## TASK DESCRIPTION:
Copy out all the entries word for word.

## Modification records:
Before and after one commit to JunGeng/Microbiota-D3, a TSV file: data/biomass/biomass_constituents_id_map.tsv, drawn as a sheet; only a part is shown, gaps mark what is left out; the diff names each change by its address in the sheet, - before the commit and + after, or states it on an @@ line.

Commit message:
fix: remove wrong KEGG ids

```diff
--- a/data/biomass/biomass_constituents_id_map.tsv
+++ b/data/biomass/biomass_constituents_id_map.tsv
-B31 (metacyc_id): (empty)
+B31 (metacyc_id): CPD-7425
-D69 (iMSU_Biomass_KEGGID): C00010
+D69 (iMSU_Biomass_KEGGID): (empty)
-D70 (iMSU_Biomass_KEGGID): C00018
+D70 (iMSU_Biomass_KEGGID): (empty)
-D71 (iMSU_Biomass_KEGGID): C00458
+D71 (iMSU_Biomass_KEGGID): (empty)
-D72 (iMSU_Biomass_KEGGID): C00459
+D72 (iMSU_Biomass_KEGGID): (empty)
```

## WRITTEN SOLUTION:
Before and after one commit to JunGeng/Microbiota-D3, a TSV file: data/biomass/biomass_constituents_id_map.tsv, drawn as a sheet; only a part is shown, gaps mark what is left out; the diff names each change by its address in the sheet, - before the commit and + after, or states it on an @@ line.

Commit message:
fix: remove wrong KEGG ids

```diff
--- a/data/biomass/biomass_constituents_id_map.tsv
+++ b/data/biomass/biomass_constituents_id_map.tsv
-B31 (metacyc_id): (empty)
+B31 (metacyc_id): CPD-7425
-D69 (iMSU_Biomass_KEGGID): C00010
+D69 (iMSU_Biomass_KEGGID): (empty)
-D70 (iMSU_Biomass_KEGGID): C00018
+D70 (iMSU_Biomass_KEGGID): (empty)
-D71 (iMSU_Biomass_KEGGID): C00458
+D71 (iMSU_Biomass_KEGGID): (empty)
-D72 (iMSU_Biomass_KEGGID): C00459
+D72 (iMSU_Biomass_KEGGID): (empty)
```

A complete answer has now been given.